  1. Arun Kumar Agrawal v. National Insurance Company where the Court expressed its concern on lack of appropriate respect and regard given the the house-wives, which according to the Court form the basic fulcrum of an evolved social order; 
  2. The decision in Preeti Gupta v. State of Jharkhand where the Court ruefully noted the blatant abuse of anti-dowry laws as a means to harass the in-laws of the husband; 
  3. Changing with the changing times, the Court in Central Electricity Regulatory Commission v. National Hydroelectic Power Corporation Ltd. adopted email service of notices as an additional medium of serving the parties by traditional methods of service; 
  4. The decision in  Mahanadi Coal Fields Ltd. v. Mathias Oram where the Court wrote extensively over the issues of development in the context of those displaced from their habitat to make way for development of others;
  5. Setting aside Amrinder Singh's expulsion from the Legislative Assembly wherein a Constitutional Bench declared that such actions were contrary to "the basic objectives of a parliamentary democracy";
  6. Declaring that while "a Governor cannot be removed on the ground that he is out of sync with the policies and ideologies of the Union Government or the party in power at the Centre", nonetheless the Constitutional Bench in B.P. Singhal v. Union of India "the Governor holds office during the pleasure of the President" and "the President can remove the Governor from office at any time without assigning any reason and without giving any opportunity to show cause";
  7. The decision in the hotly contested Ambani brothers case in where the Court invoked the doctrine of public trust to give overriding mandate to the executive over private agreements;
  8. Exoneration of Khushboo from charged of obscenity having openly spoken about sexual beliefs. The Court specifically observed that "an expression of opinion in favour of non-dogmatic and non-conventional morality has to be tolerated as the same cannot be a ground to penalise the author";
  9. The conviction of Manu Sharma wherein the Court reflected upon the need of controlled reporting by the press and disassociating itself from indulging in 'trial by media';
  10. Disassociating the right of the State Governments to challenge decisions of CBI investigated matters and thus providing relief to Lalu Prasad Yadav on a technical point of law.  

2 comments:

Dr. Sudha Jain, Advocate said...

Bravo!Your Blog is seems to be written for common reader, who could not spare themselve to know about devlopment of Legal field in length.

In mu opinion ,It is good to say that 10 is superior but in the eye of Law ,the dispensing of justice system should be like that each as well all the Judgement are trasprent judgement/ seems to be judgement.

Be continue , I personally appreciate your approach in this path.

Dr.Sudha Jain, Advocate & Family Counsellor, New Delhi.

Jhuma said...
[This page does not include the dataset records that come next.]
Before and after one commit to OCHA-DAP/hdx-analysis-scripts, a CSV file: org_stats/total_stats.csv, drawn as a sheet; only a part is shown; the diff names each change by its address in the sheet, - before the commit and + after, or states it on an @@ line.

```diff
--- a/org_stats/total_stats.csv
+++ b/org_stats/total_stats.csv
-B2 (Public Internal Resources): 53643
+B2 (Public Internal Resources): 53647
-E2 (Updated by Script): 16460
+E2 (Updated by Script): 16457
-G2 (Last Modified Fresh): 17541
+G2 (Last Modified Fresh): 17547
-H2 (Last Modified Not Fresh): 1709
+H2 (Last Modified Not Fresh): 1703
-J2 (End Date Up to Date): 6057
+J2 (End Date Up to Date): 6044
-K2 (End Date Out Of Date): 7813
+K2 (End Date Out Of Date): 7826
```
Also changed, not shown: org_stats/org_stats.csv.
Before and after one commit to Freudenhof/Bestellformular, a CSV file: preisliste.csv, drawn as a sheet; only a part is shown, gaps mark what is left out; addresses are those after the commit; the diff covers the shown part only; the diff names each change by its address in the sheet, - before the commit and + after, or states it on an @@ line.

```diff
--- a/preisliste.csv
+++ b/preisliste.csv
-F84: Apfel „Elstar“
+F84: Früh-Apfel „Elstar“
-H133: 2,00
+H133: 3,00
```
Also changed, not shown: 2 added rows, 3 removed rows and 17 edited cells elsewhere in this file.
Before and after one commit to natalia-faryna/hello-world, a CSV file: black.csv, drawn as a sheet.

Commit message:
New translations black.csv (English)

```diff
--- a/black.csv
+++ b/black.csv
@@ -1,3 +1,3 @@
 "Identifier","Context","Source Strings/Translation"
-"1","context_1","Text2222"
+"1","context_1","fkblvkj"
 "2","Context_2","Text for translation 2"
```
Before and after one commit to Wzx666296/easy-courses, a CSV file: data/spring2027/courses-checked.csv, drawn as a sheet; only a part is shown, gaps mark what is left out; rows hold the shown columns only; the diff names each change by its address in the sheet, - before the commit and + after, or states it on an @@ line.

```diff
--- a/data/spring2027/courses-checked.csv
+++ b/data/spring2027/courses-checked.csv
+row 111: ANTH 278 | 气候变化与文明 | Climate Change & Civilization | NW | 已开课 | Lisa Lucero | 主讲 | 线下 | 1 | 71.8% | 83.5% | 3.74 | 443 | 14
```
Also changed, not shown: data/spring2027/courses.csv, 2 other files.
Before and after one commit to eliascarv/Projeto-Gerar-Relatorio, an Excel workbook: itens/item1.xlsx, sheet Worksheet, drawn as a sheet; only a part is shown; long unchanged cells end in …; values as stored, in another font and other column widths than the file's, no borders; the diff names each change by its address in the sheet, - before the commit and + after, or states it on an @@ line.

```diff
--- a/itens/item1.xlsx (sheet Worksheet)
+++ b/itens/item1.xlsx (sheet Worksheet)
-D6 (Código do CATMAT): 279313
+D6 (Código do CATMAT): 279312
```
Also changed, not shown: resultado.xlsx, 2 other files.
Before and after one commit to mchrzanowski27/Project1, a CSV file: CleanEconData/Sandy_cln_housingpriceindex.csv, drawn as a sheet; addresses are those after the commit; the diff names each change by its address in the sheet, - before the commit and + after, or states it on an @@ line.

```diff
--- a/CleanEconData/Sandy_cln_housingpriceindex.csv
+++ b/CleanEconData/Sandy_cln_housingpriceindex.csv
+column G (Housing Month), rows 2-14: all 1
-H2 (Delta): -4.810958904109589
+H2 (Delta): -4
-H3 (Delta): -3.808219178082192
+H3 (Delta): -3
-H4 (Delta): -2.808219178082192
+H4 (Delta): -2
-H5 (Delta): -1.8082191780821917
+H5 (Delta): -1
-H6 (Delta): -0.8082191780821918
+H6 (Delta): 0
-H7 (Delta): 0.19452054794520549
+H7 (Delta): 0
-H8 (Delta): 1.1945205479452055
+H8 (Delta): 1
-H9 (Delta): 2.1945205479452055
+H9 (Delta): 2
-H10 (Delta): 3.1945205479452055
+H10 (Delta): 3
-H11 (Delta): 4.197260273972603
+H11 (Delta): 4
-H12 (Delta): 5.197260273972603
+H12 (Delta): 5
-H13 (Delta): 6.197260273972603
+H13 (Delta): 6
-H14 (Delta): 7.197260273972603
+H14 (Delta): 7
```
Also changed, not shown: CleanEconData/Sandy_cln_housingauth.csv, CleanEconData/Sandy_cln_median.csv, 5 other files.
The ten selections are very appropriate and hence commendable. It covers diverse spheres through which the conscience of the Supreme Court has travelled in the interest of a better society to be enjoyed by all. Thanks for the effort taken for selecting the cases.

Shakya Sen, Advocate, High Court, Kolkata.